===== Provided records =====
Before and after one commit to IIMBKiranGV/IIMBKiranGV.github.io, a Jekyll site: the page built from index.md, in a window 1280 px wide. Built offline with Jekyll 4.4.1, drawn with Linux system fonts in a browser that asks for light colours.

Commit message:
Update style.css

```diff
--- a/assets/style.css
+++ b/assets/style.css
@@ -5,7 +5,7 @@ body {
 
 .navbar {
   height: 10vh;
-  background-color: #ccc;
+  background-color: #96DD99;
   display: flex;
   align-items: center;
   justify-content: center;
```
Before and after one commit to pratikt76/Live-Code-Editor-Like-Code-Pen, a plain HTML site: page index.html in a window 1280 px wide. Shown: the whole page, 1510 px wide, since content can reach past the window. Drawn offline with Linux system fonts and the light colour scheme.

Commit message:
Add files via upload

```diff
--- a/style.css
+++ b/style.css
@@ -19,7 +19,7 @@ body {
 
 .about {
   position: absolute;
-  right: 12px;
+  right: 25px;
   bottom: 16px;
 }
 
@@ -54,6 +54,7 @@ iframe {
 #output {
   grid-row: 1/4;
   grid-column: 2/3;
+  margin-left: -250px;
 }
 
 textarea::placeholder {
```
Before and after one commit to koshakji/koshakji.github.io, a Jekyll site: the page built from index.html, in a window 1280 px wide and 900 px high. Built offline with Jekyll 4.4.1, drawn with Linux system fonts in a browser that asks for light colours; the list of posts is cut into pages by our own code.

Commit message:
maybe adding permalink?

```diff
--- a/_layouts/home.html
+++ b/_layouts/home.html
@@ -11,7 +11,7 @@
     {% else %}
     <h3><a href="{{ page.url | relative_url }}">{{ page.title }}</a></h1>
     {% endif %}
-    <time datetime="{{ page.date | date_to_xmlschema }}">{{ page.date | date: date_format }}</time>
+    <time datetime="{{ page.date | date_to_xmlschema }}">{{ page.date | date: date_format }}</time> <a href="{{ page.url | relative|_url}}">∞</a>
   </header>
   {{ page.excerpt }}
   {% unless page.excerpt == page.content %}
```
=====
Work item: Identify each line of the material where the word "home" shows up, and copy it.

Solution to this problem:
--- a/_layouts/home.html
+++ b/_layouts/home.html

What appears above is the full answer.